Almost 20 percent of the Legacy Amendment tax revenue funds the Arts and Cultural Heritage. You knew we’d get some goofy projects — “$16,932 to study 1940s nurses slang in Mankato-area hospitals,” just to make one up — I hope — but at least it would keep artists from turning to a life of crime, or advertising.

We thought it would work like this: “Artist X will use the money to make a movie about Minnesota, set in Minnesota, using Minnesota actors, with a free showing to express gratitude to the taxpayers who made it possible.”

Not: “Artist X will use the money to study Polynesia creation theology in Hawaii in December for a movie to be shot in Los Angeles. It will be shown twice at the Parkway Theater. (Tickets $10)”

Turns out it’s the latter in many cases. I’ve just concluded an investigation of the spending on outstate Legacy grants (meaning, I read the documents on KSTP’s website) and the documents include expenditures like this:

“[Artist] will travel to New Zealand and India to work with choreographer Lemi Ponifasio, of the MAU ensemble, to explore a new collaboration. Upon her return to Minnesota, she will present a lecture demonstration to introduce Minnesota audiences to Ponifasio’s work.” ($10,000)

“The Hobbit” was shot in New Zealand, and that played for a while at the Southdale movie theater. Or: “[Musician] will research Thomas Jefferson’s collection of harpsichord music from his personal music library in Monticello and present it in recital throughout Minnesota.”

Inasmuch as Jefferson was crucial to the creation of the nation that would later include Minnesota, yes, there’s a connection, so maybe we’ll let that one go, too.

There are almost 50 examples. This must make many people in Minnesota arts community feel like absolute fools. I wrote a novel about Dinkytown last year — all on my own! Idiot! — and it would not have occurred to me to ask the state for car fare and parking meter money.

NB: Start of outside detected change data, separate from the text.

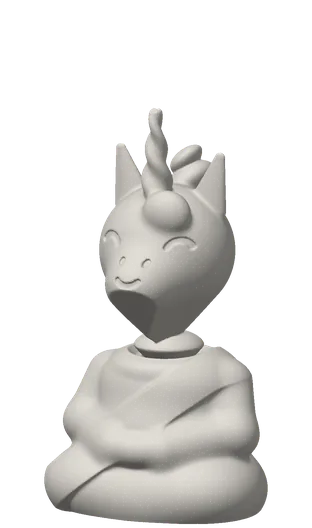
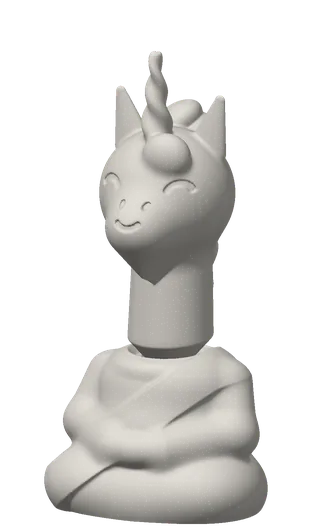
feat: unicorn on a horse's neck with a long mane; card notes that runner-up heads swap

Changed region(s): [[0.3173, 0.0909, 0.7788, 0.6667]]

diff --git a/assets/site.js b/assets/site.js
@@ -6,7 +6,7 @@
   var S = window.QUIET_COMPANY;
   // Seated height in mm for the heads that stand well above the rest; standing and walking add 25.
   var TALL_MM = { glasses: 118, cyclops: 123, longhair: 122, beard: 123, ponytail: 124, curls: 130, bun: 134, troll: 122, husky: 123, lion: 123, robot: 123, quiff: 125, ghost: 125, minotaur: 126, 
-                  alien: 128, jester: 131, dragon: 132, unicorn: 137, bunny: 140, elf: 140, wizard: 140, giraffe: 148 };
+                  alien: 128, jester: 131, dragon: 132, bunny: 140, elf: 140, wizard: 140, giraffe: 148, unicorn: 155 };
   var HEAD_IDS = Object.keys(S.HEADS), BODY_IDS = Object.keys(S.BODIES);
 
   function el(tag, cls, text) {
@@ -125,7 +125,7 @@
     var alts = (q.get("alt") || "").split(",").filter(function (id) { return S.HEADS[id] && id !== head; }).slice(0, 2);
     if (alts.length) {
       copy.appendChild(el("h2", null, "Close behind"));
-      copy.appendChild(el("p", null, alts.length > 1 ? "Your answers also came near these two." : "Your answers also came near this one."));
+      copy.appendChild(el("p", null, alts.length > 1 ? "Your answers also came near these two. Heads lift off and swap, so either can take a turn on the same body." : "Your answers also came near this one. Heads lift off and swap, so it can take a turn on the same body."));
       var row = el("div", "alts");
       alts.forEach(function (id) { row.appendChild(tile(id, body)); });
       copy.appendChild(row);
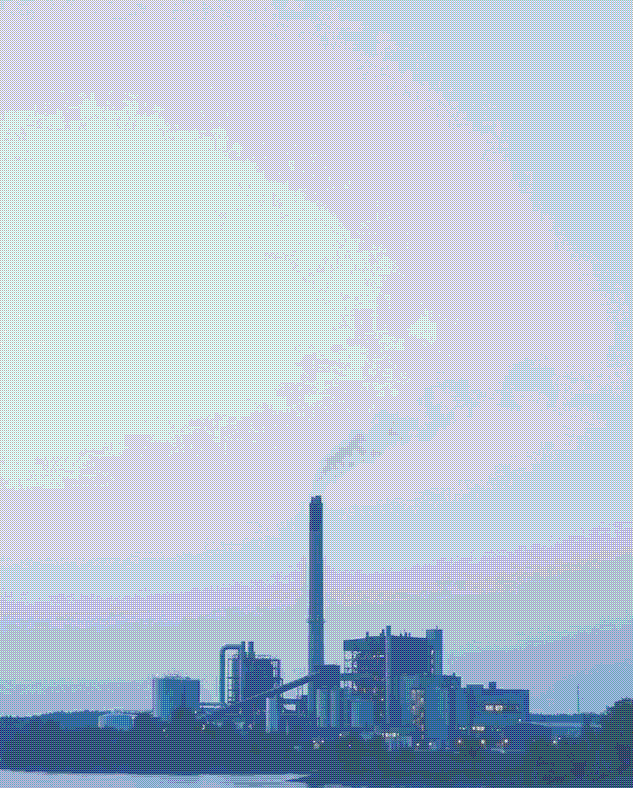
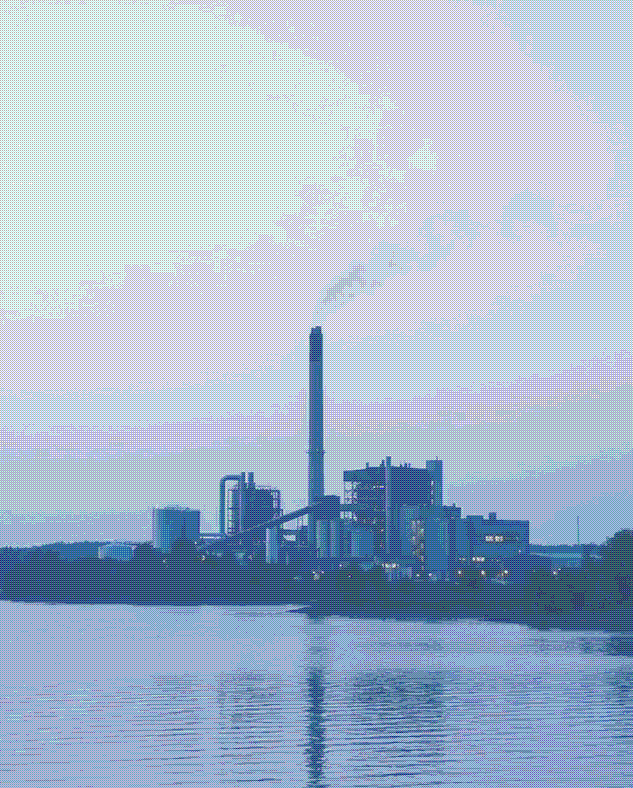
home: foto do carbono 10% mais para cima (corrige a rodada anterior, que desceu)

diff --git a/index.html b/index.html
@@ -2579,7 +2579,7 @@ body>*{position:relative;z-index:1}
     <!-- 29/09: A TIRA DA HOME e esta, com as quatro fotos feitas no Google Flow, no filtro em cor. A anterior (energia, industria, etica-auditoria, lago-industria -cor-qc) saiu do HTML; os arquivos ficam em img/. -->
     <div class="sh-tira sh-tira--flow">
       <article class="sh-col sh-col--carbono">
-        <img class="sh-foto" src="img/flow-carbono-cor-bayer-fl.webp?v=29092026g" data-lum="img/flow-carbono-cor-fl.webp?v=29092026g" alt="" loading="eager" decoding="sync" fetchpriority="high">
+        <img class="sh-foto" src="img/flow-carbono-cor-bayer-fl.webp?v=29092026h" data-lum="img/flow-carbono-cor-fl.webp?v=29092026h" alt="" loading="eager" decoding="sync" fetchpriority="high">
         <div class="sh-conteudo">
           <div>
             <span class="sh-indice">[ 01 ]</span>
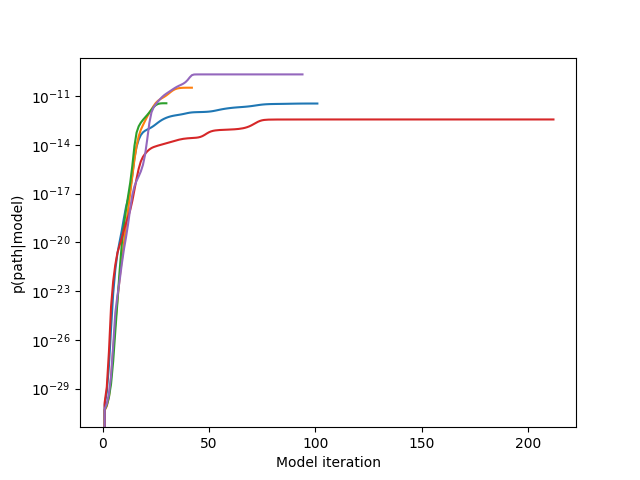
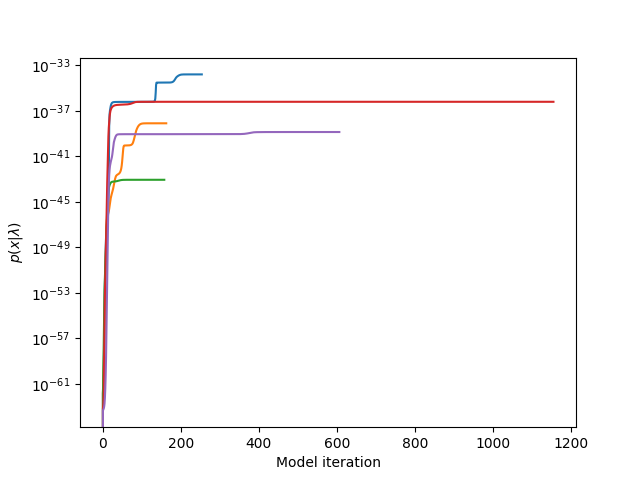
Finisedish EM draft, which includes new graphs

diff --git a/Report/Q1.tex b/Report/Q1.tex
@@ -1,66 +1,72 @@
 \subsection{}
-All data was collected from runs on a Hamilton par7.q node.
-
-Figure [Fig.\ref{fig:scaling}] shows the scaling characteristics of step 4 in terms of the number of bodies. 
-We see from [Fig.\ref{fig:scaling_sub}] that scenarios with over 1000 bodies scale well to Hamilton's 24 cores, whereas models using $<$1000 bodies scale less well. 
-If we assume this is a strong scaling model, following $t(p) = f \cdot t(1) + (1-f)\cdot \frac{t(1)}{p}$, we can calculate constant $f$ for each data point [Fig.\ref{fig:scaling_f}]. We can see scenarios with $>=500$ bodies are modeled well by the strong scaling model as there is a low variance of $f$ estimations, giving evidence that $f$ is a constant. 
-However, the strong scaling model breaks down under $500$ bodies as $f$ is likely not constant. 
-I suspect this breakdown is caused by the overhead for OMP to create and synchronize threads. 
-This overhead is likely a function of the number of threads and could explain the speedup then slowdown for $200$ bodies.
-We also see that $f$ decreases with more bodies. In my implementation some of the calculations with runtime $O(n)$ are done in series (where $n$ is number of bodies); However, all calculations with runtime $O(n^2)$ are done in parallel. Hence we would expect f to decrease as $O(n^2)$ dominates.
 
 \subsection{}
-The EM algorithm iterativley improves a model to fit a sequence of observed states. For a model $\lambda$ and observed sequence $x$ we seek to maximise $p(x|\lambda)$. Model $\lambda = (\pi, m, e)$ where: $\pi$ are the initial probabilities, $m$ are the transition probabilities, and $e$ are the emission probabilities.
+A hidden markov model can be defined as $\lambda = (\pi, m, e)$ where: $\pi$ are the initial probabilities, $m$ are the transition probabilities, and $e$ are the emission probabilities.
+The goal of the Expectation Maximisation algorithm is to calculate a value of $\lambda$ that maximises $p(x|\lambda)$ for a given sequence of observed data $x$. As finding a global maximum is computationally intractable we use the Baum-Welch algorithm which gives us a local maximum. The Baum-Welch algorithm generates $\hat{\lambda}$ from $\lambda$ where $p(x|\hat{\lambda}) \geq p(x|\lambda)$. Iterating this process, where at each step we say $\lambda \gets \hat{\lambda}$, converges to a local optimum.
 
-To calculate $\hat{\lambda}$ we can use some helper functions. $\alpha$ is the forward algorithm.
-\begin{gather}
+To calculate $\hat{\lambda}$ we can use some helper functions as described by L.R. Rabiner \cite{em}. We will use additional notation $N$ ass the number of hidden states, $O_t$ the observation at time (position) $t$ and $T$ as $|O|$.  The first helper function is $\alpha$, which is the forward algorithm.
+\begin{gather*}
     \alpha_1(i) = \pi_i e_i(O_1)\\
-    \alpha_{t+1}(i) = e_j(O_{t+1}) \cdot \sum_{i=1}^N\alpha_t(i)m_{ij} \\
-\end{gather}
+    \alpha_{t+1}(i) = e_j(O_{t+1}) \cdot \sum_{i=1}^N\alpha_t(i)m_{ij}
+\end{gather*}
 
-$\beta$ is the backward algorithm
-\begin{gather}
+The next $\beta$, which is the backward algorithm :
+\begin{gather*}
     \beta_T(i)=1\\
-    \beta_t(i)=\sum_{j=1}^N m_{ij} e_j(O_{t+1}) \beta_{t+1}(j)\\
-\end{gather}
+    \beta_t(i)=\sum_{j=1}^N m_{ij} e_j(O_{t+1}) \beta_{t+1}(j)
+\end{gather*}
 
-$\gamma$ is the probability of being in a state given that we know the hole sequence.
-\begin{gather}
-    \gamma_t(i) = \frac{\alpha_t(i) \beta_t(i)}{\sum_{j=1}^N \alpha_t(j) \beta_t(j)}\\
-\end{gather}
+Then $\gamma$ which is the probability of being in a state at a point in time, given we know which observations precede and succeed the current observation.
+\begin{gather*}
+    \gamma_t(i) = \frac{\alpha_t(i) \beta_t(i)}{\sum_{j=1}^N \alpha_t(j) \beta_t(j)}
+\end{gather*}
 
-$\xi$ is the probability of transitioning from state i to state j given we know the entire sequence.
-\begin{gather}
-    \xi_t(i, j) = \frac{\alpha_t(i) m_{ij} e_j(O_{t+1}) \beta_{t+1}(j)}{\sum_{i=1}^N \sum_{j=1}^N \alpha_t(i) m_{ij} e_j(O_{t+1}) \beta_{t+1}(j)} \\ 
-\end{gather}
+And finally $\xi$, the probability of transitioning from state i to state j given we know all observations preceding i and succeeding j.
+\begin{gather*}
+    \xi_t(i, j) = \frac{\alpha_t(i) m_{ij} e_j(O_{t+1}) \beta_{t+1}(j)}{\sum_{i=1}^N \sum_{j=1}^N \alpha_t(i) m_{ij} e_j(O_{t+1}) \beta_{t+1}(j)}
+\end{gather*}
 
-Using these helper functions we can calculate the new components of $\hat{\lambda}$.
-\begin{gather}
+Using these helper functions we can calculate $\hat{\lambda}=(\hat{\pi}, \hat{m}, \hat{e})$.
+\begin{gather*}
     \hat{\pi}_i = \gamma_1(i)\biggbreak
     \hat{m}_{ij} = \frac{\sum_{t=1}^{T-1} \xi_t(i,j)}{\sum_{t=1}^{T-1} \gamma_t(i)}\biggbreak
     \hat{e}_i(k) \frac{\sum_{\forall t: O_t = k} \gamma_t(i)}{\sum_{t=1}^T \gamma_t(i)}
-\end{gather}
+\end{gather*}
 
-Iterating this process ($\lambda \gets \hat{\lambda}$) will converge on a local maximum for $p(x|\lambda)$.
 
-We can tackle verification of the algorithm with 2 methods: testing helper function, observing expectation maximization. I verified each helper function with unit tests that: verify base cases (if applicable); and verify against known mathmatical identities, primarilly $\sum_{a \in A} p(a) = 1$. The following identites are tested. All free imply that the identiy hold over the indiciees domain, in some cases I test across the whole domain, in others just a sample, depending on what is computationally feasible.
+We can tackle verification of the algorithm using 2 methods: by testing helper function and by observing that the algorithm maximises $p(x|\lambda)$. I verified each helper function with unit tests that: verify base cases (if applicable); and verify against known mathematical identities. Following are a small sample of the 8 identities I test against. NOTE: a free index implies that the identity hold over domain of the index, in some cases I test across the whole domain, in others just a sample, depending on what is computationally feasible.
 
-\begin{gather}
-    \sum_i \alpha_t(i) = 1 \\
+\begin{gather*}
+    %\sum_i \alpha_t(i) = 1 \\ wrong
     \sum_{x \in \Sigma^*} \beta_0(i) = 1\\
     \sum_{i} \gamma_t{i} = 1\\
-    \sum_{i}\sum_{j} \xi_t(i, j)=1\\
+    %\sum_{i}\sum_{j} \xi_t(i, j)=1\\
     \sum_{j} \xi_t(i,j) = \gamma_t(i)\\
-    \sum_i \hat{\pi}_i = 1\\
+    %\sum_i \hat{\pi}_i = 1\\
     \sum_j \hat{m}_ij = 1\\
-    \sum_k \hat{e}_i = 1 \\
-\end{gather}
+    %\sum_k \hat{e}_i = 1 \\
+\end{gather*}
 
-Also we can see that for a an example sequence with a series of random seeds eexpeectation is maximised to seeveeral siffrent local minima. \cite{em}
+
+To validate that the algorithm maximises $p(x|\lambda)$ we can plot $p(x|\lambda)$ against the iteration. Figure \ref{fig:em} shows 2 experiments that both use a fixed $x$ with 5 random initial $\lambda$. We see in Figure \ref{fig:em} that in all 10 runs $p(x|\lambda)$ converges at various local maxima. Experiments using different $x$ and $\lambda$ yield similar results, as you would expect. This provides strong evidence that the algorithm is valid.
+
 \begin{figure}[h!]
     \begin{center}
-    \includegraphics[scale=0.6]{EM.png}
-      \caption{step 1 (blue) step 3 (orange). Change in errors for a 2 body system under extreme conditions (near collision).}
-      \label{fig:convergence}
+    \begin{subfigure}{.5\textwidth}
+        \begin{center}
+    \includegraphics[width=.95\textwidth]{EM2.png}
+    \caption{}
+    \label{fig:em1}
+    \end{center}
+    \end{subfigure}%
+    \begin{subfigure}{.5\textwidth}
+        \begin{center}
+        \includegraphics[width=.95\textwidth]{EM.png}
+        \caption{}
+        \label{fig:em2}
+    \end{center}
+        \end{subfigure}%
+        \caption{Convergence of $p(x|\lambda)$ to local maxima for 2 values of $x$ each using 5 randomly initialised $\lambda$.}
+    \label{fig:em}
     \end{center}
     \end{figure}

diff --git a/Code/EM.py b/Code/EM.py
@@ -182,14 +182,15 @@ def probOfObservations(model, observedSeq):
     return p
 
 if __name__ =="__main__":
-    observedSeq = [0,0,0,1,1,2,3,1,1,1,1,0,3,3,3,3,3,3,3,1,1,1,1,1,1,0,0,0,0,0,1,0,1,0,1,0,1,0,1,0,0,1,1,1,1,1,2,1,2,1,2,1,2,1,2,1,2,0,0,0,1,1,2,3,1,1,1,1,0,3,3,3,3,3,3,3,1,1,1,1,1,1,0,0,0,0,0,1,0,1,0,1,0,1,0,1,0,0,1,1,1,1,1,2,1,2,1,2,1,2,1,2,1,2,0,0,0,1]
-    hidden = 50
+    observedSeq = [0,0,0,1,1,2,3,1,1,1,1,0,3,3,3,3,3,3,3,1,1,1,1,1,1,0,0,0,0,0,1,0,1,0,1,0,1,0,1,0,0,1,1,1,1,1,2,1,2,1,2,1,2,1,2,1,2,0,0,0,1,1,2,1,1,1,1,1,1,1,1,1]
+    #observedSeq = [0,0,0,1,1,2,3,1,1,1,1,0,3,3,3,3,3]
+    hidden = 6
     observeable = 5
 
     for i in range(5):
         _, _, _, probs = estimateModel(observedSeq, hidden, observeable, verbose=True) 
         plt.plot(probs, color='C%d'%i)
-    plt.ylabel('p(path|model)')
+    plt.ylabel('$p(x|\lambda)$')
     plt.yscale('log')
 
     plt.xlabel('Model iteration')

There’s six bucks I’ll never see again. What I should have done was ask for $10,227 to explore a collaboration with a French pastry chef so I could hold a reading at Al’s Breakfast.